- What you have to do:
Retype the records below exactly. Leave nothing out.

Record excerpts START

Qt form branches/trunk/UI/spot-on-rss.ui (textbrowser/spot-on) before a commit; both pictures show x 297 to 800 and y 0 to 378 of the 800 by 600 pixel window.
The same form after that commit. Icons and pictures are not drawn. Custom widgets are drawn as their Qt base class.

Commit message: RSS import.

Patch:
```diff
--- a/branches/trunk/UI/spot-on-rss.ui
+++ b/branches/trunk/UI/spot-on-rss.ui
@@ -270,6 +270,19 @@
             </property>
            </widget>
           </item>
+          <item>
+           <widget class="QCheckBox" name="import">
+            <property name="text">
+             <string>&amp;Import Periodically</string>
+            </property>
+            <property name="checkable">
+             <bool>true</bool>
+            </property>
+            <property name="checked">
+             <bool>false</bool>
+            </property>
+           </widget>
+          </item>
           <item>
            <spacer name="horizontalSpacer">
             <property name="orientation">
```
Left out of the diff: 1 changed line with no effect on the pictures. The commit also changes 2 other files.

Record excerpts END

- Solution below:
Qt form branches/trunk/UI/spot-on-rss.ui (textbrowser/spot-on) before a commit; both pictures show x 297 to 800 and y 0 to 378 of the 800 by 600 pixel window.
The same form after that commit. Icons and pictures are not drawn. Custom widgets are drawn as their Qt base class.

Commit message: RSS import.

Patch:
```diff
--- a/branches/trunk/UI/spot-on-rss.ui
+++ b/branches/trunk/UI/spot-on-rss.ui
@@ -270,6 +270,19 @@
             </property>
            </widget>
           </item>
+          <item>
+           <widget class="QCheckBox" name="import">
+            <property name="text">
+             <string>&amp;Import Periodically</string>
+            </property>
+            <property name="checkable">
+             <bool>true</bool>
+            </property>
+            <property name="checked">
+             <bool>false</bool>
+            </property>
+           </widget>
+          </item>
           <item>
            <spacer name="horizontalSpacer">
             <property name="orientation">
```
Left out of the diff: 1 changed line with no effect on the pictures. The commit also changes 2 other files.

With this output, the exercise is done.